  9.         NSLog(@"Caught exception %@", exception);
  10.     }
  11.     [array release];
  12.     NSLog(@"No issues!");
  13.     [pool drain];
  14.     return 0;
  15. }

The results are now

  1. **2011-05-02 19:33:09.308 Exceptions[872:707] -[__NSArrayI nonExistentMethod]: unrecognized selector sent to instance 0x100113e90
  2. 2011-05-02 19:33:09.312 Exceptions[872:707] Caught exception -[__NSArrayI nonExistentMethod]: unrecognized selector sent to instance 0x100113e90
  3. 2011-05-02 19:33:09.313 Exceptions[872:707] No issues!**

Note now that our program no longer crashes, but instead catches the exceptions, and continues. Note that the @try…@catch block is exited after the first exception is caught, regardless of if there are any others.

You can also append a @finally { } block that executes regardless of whether there has been an exception or not.

Throwing Exceptions

Unlike in Java, Objective-C exceptions should not be thrown whenever there is an error—try to handle the error, or use something like NSError or the NSAssert() method.

As Apple states, *“You should reserve the use of exceptions for programming or unexpected runtime errors such as out-of-bounds collection access, attempts to mutate immutable objects, sending an invalid message, and losing the connection to the window server. You usually take care of these sorts of errors with exceptions when an application is being created rather than at runtime.

If you have an existing body of code (such as third-party library) that uses exceptions to handle error conditions, you may use the code as-is in your Cocoa application. But you should ensure that any expected runtime exceptions do not escape from these subsystems and end up in the caller’s code. For example, a parsing library might use exceptions internally to indicate problems and enable a quick exit from a parsing state that could be deeply recursive; however, you should take care to catch such exceptions at the top level of the library and translate them into an appropriate return code or state.”*

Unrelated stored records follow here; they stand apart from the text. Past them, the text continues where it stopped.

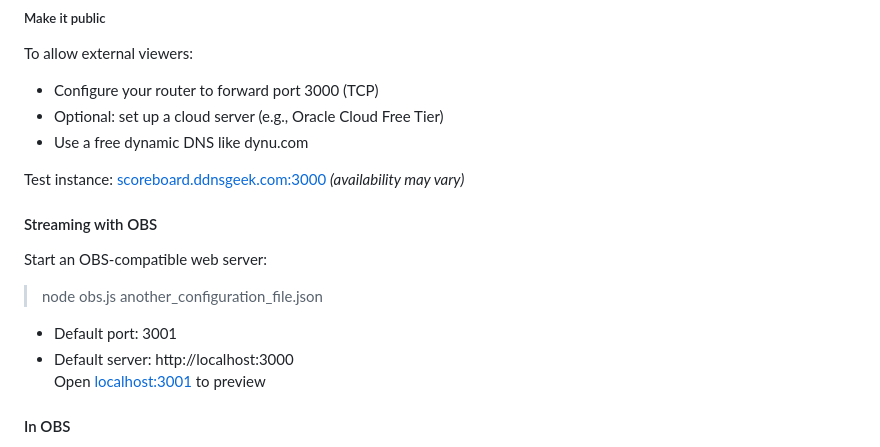
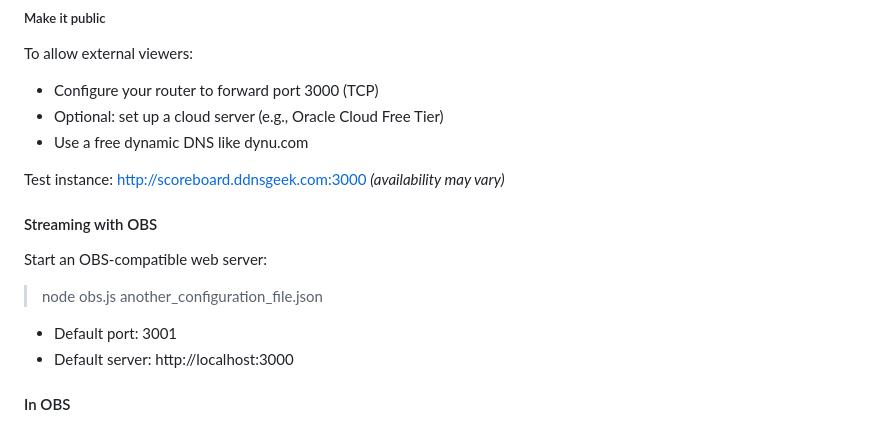
Before and after one commit to gcote2019/WaterPoloScoreboard, a Markdown page: README.md, the part around the change. Rendered like a GitHub page.

```diff
--- a/README.md
+++ b/README.md
@@ -230,14 +230,13 @@ To allow external viewers:
 + Use a free dynamic DNS like dynu.com
 
 Test instance:
-[scoreboard.ddnsgeek.com:3000](scoreboard.ddnsgeek.com:3000) *(availability may vary)*
+http://scoreboard.ddnsgeek.com:3000 *(availability may vary)*
 
 #### Streaming with OBS
 Start an OBS-compatible web server:
   > node obs.js another_configuration_file.json
 + Default port: 3001
 + Default server: http://localhost:3000
-Open [localhost:3001](localhost:3001) to preview
 
 #### In OBS
 1, Add a Browser source
```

Throwing exceptions is a rather “expensive” procedure, and of course uncaught exceptions will cause your program to crash. That being said, throwing an exception is straightforward:

  1. NSException* myException = [NSException
  2.         exceptionWithName:@"IndexOutOfBoundsException"
  3.         reason:@"Attempted to access an array index that is out of bounds"
  4.         userInfo:nil];
  5. @throw myException;
  6. // [myException raise]; /* equivalent to throwing the exception, above */

A more popular usage is in the case where you can’t recover from the issue (invalid data, for example, or where you tried to access an index that is beyond the size of an array)—you could catch the exception to perform some cleanup, then throw it back to the system for something else to catch, or to quit at that point.

Exceptions provide a powerful and flexible way to handle issues in your code. Use them wisely—don’t make the runtime system a massive juggling round.

This post is part of the Learn Objective-C in 24 Days course.

Author: Feifan Zhou